▽

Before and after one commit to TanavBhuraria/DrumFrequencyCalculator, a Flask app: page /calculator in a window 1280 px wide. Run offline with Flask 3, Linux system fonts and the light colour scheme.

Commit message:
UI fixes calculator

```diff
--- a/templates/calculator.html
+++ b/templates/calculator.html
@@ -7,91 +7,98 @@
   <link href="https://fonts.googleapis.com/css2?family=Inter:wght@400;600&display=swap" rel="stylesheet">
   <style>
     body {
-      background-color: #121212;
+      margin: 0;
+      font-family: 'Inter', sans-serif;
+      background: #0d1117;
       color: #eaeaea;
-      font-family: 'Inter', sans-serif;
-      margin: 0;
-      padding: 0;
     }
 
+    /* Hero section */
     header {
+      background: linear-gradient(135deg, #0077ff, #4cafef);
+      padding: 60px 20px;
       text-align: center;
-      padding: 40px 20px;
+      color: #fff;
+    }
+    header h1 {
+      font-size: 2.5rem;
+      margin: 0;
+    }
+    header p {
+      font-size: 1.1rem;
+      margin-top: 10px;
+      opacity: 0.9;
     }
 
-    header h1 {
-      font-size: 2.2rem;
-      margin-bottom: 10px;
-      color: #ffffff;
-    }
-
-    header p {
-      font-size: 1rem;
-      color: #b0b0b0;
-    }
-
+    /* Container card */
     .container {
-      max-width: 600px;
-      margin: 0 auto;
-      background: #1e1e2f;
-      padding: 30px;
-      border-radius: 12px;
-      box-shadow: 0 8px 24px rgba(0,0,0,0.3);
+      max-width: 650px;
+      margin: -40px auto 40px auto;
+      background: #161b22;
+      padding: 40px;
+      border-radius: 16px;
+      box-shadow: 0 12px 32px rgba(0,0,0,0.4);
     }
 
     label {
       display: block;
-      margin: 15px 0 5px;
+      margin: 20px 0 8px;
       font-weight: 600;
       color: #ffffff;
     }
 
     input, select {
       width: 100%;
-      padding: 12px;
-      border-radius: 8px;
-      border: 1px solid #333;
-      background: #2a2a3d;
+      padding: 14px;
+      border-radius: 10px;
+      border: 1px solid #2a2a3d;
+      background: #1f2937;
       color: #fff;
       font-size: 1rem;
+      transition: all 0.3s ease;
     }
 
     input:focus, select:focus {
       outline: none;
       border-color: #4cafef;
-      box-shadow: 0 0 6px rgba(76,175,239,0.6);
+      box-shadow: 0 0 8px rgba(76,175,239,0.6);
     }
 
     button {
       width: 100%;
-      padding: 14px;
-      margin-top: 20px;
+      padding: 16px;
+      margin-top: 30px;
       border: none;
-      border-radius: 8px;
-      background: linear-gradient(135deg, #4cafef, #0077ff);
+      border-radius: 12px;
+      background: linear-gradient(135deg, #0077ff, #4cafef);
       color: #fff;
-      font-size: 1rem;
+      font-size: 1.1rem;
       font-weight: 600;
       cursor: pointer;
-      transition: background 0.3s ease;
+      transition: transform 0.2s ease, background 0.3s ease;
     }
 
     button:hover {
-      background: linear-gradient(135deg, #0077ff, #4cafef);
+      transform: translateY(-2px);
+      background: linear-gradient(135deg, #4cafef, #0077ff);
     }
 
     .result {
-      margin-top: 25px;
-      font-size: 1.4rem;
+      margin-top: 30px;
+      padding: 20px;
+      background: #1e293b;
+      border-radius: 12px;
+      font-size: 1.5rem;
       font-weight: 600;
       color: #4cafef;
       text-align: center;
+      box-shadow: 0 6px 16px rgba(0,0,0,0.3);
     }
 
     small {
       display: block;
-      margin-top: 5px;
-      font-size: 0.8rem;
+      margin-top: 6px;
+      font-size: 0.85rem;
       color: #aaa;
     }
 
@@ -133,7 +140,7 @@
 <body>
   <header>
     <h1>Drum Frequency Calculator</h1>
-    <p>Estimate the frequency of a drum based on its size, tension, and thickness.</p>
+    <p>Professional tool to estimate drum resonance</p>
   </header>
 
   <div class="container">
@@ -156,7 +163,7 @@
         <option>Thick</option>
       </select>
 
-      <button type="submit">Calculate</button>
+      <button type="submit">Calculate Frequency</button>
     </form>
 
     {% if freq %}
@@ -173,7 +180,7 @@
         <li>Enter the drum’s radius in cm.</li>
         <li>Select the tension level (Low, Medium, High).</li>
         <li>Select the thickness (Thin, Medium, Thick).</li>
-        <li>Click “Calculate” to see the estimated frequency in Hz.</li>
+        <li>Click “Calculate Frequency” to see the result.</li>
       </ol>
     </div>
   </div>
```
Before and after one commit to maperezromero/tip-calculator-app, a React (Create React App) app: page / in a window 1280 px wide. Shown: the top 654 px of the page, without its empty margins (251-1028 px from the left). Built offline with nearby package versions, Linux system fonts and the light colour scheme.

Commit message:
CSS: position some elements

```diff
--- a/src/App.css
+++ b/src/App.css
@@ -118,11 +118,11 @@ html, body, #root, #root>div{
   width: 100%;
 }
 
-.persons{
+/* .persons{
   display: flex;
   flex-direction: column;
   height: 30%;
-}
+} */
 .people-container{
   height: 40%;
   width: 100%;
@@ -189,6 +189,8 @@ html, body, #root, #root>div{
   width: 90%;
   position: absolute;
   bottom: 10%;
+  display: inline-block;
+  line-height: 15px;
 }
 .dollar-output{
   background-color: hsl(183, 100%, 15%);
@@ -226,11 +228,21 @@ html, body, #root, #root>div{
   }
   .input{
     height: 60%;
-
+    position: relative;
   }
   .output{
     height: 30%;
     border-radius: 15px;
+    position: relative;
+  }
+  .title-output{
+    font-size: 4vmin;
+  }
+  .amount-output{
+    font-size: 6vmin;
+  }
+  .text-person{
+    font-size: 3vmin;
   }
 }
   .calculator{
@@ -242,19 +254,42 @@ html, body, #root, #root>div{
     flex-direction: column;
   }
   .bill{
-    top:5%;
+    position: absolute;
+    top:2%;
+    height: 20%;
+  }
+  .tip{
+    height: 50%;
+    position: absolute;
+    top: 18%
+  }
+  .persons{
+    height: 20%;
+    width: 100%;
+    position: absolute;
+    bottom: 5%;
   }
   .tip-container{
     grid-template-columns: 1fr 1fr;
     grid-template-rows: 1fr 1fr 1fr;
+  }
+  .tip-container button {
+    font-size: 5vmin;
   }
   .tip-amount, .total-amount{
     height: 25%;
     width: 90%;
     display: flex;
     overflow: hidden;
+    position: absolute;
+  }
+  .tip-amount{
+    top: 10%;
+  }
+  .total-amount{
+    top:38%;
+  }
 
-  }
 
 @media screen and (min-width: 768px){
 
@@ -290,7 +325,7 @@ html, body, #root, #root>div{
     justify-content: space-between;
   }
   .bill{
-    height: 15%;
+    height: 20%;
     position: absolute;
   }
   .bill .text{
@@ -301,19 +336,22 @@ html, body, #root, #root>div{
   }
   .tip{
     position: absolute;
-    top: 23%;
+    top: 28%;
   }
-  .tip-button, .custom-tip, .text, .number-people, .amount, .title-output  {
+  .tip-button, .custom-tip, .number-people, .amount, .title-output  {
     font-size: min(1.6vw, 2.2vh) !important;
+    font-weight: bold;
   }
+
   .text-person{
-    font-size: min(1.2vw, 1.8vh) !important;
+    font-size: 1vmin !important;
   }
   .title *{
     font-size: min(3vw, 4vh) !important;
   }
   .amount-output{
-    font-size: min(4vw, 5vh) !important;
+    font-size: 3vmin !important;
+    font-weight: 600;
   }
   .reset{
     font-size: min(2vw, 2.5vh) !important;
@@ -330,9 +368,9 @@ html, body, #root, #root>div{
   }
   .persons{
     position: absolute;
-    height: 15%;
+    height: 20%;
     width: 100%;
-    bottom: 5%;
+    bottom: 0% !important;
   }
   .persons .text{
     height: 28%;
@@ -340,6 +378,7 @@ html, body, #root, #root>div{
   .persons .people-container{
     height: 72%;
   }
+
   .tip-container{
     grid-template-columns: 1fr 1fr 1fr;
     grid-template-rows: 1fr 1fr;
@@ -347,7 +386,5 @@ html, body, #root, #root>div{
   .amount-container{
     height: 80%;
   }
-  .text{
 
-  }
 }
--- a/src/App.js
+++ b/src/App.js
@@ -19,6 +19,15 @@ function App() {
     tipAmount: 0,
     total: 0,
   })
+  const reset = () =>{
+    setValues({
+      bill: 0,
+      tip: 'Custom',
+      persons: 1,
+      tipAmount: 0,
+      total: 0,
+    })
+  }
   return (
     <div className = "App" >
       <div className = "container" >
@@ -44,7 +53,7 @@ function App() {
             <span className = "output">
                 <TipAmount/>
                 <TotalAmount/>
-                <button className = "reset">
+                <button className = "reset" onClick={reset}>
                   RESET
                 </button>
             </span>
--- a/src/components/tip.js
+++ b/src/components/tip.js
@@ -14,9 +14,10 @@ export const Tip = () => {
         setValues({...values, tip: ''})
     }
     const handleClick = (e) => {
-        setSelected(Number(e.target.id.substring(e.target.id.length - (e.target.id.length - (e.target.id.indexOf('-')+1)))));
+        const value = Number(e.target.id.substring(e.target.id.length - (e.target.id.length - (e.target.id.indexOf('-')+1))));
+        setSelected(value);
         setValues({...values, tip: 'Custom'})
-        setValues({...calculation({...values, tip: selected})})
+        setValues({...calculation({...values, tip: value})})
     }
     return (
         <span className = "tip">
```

△

YOUR GOAL – The required answer is each line of the entries containing the string "text".

RESULT –
       text-align: center;
       text-align: center;
+  .text-person{
   .bill .text{
-  .tip-button, .custom-tip, .text, .number-people, .amount, .title-output  {
   .text-person{
   .persons .text{
-  .text{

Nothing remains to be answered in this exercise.